If a line in the data below holds the word "StatelessWidget", copy it.

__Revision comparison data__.
=======

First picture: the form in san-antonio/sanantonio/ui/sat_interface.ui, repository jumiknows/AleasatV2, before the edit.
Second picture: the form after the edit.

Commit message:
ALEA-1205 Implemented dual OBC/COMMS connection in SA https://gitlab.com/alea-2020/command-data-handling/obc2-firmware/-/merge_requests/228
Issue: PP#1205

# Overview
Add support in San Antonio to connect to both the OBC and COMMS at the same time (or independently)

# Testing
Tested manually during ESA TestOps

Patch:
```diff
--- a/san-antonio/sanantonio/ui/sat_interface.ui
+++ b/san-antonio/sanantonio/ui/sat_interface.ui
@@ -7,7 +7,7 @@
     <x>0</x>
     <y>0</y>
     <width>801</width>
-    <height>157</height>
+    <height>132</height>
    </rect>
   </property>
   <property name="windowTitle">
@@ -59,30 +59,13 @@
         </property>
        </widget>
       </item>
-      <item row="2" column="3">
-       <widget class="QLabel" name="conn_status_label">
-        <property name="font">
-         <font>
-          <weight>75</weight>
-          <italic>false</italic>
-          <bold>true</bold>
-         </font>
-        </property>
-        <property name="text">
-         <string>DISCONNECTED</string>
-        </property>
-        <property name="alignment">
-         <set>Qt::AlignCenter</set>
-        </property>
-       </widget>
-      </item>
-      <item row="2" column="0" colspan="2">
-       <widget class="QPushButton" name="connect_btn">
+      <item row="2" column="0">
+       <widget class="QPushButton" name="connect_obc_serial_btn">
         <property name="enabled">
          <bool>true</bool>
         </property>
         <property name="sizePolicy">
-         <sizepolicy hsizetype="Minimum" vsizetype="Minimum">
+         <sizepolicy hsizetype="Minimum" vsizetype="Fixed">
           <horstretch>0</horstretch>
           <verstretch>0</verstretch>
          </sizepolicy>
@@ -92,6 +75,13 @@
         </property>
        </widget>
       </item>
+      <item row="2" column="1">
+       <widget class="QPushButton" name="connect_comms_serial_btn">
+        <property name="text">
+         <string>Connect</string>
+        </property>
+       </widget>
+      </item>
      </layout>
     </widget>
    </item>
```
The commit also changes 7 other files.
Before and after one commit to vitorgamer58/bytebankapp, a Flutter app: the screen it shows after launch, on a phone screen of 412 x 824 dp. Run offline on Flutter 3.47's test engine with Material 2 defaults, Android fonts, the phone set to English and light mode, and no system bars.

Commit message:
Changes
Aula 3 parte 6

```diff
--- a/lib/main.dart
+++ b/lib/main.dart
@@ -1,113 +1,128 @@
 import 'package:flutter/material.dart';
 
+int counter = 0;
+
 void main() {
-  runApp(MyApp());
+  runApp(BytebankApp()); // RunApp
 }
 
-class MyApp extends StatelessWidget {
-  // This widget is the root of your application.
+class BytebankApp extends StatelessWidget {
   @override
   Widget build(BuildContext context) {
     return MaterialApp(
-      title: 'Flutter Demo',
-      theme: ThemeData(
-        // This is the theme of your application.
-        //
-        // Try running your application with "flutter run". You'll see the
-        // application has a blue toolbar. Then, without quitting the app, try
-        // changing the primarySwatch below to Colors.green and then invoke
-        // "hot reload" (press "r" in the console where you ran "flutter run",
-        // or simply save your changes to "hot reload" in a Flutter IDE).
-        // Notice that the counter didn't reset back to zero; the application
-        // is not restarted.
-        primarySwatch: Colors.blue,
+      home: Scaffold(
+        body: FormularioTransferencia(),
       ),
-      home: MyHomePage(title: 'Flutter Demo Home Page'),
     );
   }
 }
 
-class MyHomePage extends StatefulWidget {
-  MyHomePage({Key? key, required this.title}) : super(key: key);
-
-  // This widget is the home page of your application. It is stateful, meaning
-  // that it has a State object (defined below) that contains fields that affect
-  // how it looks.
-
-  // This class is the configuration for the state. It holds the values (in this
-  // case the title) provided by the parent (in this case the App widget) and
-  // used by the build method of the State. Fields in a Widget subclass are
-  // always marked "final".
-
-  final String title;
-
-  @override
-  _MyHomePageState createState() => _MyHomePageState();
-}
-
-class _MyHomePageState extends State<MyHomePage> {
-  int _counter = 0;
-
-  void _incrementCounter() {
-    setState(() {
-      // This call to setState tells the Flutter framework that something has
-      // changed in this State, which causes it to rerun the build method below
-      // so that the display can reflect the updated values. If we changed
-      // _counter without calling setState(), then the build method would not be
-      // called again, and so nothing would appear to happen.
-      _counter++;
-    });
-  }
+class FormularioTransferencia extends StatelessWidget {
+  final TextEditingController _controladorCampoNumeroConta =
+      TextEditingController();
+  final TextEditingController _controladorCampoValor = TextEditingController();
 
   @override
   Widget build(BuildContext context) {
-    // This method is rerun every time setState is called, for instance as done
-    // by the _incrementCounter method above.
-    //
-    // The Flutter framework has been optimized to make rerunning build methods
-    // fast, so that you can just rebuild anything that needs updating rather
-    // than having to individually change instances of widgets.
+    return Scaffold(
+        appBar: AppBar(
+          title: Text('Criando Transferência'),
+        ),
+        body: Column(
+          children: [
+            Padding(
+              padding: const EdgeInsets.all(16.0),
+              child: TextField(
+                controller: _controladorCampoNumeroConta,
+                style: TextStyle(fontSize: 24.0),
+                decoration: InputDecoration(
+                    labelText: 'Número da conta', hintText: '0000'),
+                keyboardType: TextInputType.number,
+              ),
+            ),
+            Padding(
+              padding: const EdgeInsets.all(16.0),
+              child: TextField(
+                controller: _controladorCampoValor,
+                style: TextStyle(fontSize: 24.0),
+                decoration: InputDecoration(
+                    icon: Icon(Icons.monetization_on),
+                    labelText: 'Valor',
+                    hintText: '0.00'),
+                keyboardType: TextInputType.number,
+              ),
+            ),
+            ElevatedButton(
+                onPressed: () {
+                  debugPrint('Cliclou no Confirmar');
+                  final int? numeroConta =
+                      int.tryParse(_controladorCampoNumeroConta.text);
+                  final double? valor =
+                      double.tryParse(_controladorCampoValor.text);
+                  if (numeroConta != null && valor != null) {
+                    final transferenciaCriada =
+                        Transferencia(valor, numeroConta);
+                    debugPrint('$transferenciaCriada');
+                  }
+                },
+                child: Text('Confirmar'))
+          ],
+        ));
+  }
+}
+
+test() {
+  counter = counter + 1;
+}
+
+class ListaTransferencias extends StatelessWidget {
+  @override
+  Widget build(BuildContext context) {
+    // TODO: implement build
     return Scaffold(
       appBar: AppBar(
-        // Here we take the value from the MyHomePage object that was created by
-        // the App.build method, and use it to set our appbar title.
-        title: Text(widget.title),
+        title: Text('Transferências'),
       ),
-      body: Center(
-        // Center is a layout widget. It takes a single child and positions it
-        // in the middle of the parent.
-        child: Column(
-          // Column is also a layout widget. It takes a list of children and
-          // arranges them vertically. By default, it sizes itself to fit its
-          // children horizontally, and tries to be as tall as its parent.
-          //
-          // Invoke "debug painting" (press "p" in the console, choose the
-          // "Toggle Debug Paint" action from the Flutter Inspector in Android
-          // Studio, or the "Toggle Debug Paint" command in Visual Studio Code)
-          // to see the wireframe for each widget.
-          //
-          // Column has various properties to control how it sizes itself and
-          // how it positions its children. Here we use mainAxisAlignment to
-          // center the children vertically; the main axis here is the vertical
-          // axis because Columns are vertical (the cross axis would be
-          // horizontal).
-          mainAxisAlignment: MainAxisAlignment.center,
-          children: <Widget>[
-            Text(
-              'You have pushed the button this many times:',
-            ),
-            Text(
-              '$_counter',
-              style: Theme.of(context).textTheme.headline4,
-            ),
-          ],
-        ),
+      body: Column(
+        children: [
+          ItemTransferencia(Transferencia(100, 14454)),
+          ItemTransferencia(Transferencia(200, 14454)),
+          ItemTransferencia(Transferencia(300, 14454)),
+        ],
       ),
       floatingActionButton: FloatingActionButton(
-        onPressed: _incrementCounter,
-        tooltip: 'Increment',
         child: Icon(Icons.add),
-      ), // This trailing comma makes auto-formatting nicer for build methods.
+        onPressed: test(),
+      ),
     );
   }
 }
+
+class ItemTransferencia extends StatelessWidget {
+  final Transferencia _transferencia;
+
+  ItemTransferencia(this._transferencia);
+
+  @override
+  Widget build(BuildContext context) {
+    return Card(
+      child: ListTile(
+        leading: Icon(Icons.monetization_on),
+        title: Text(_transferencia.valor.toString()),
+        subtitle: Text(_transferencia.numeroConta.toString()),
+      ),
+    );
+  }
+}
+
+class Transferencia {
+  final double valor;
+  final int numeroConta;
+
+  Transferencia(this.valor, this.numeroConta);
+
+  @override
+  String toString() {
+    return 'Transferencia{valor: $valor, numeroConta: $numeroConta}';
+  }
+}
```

=======

__REPLY TO THE EXERCISE__.
-class MyApp extends StatelessWidget {
+class BytebankApp extends StatelessWidget {
+class FormularioTransferencia extends StatelessWidget {
+class ListaTransferencias extends StatelessWidget {
+class ItemTransferencia extends StatelessWidget {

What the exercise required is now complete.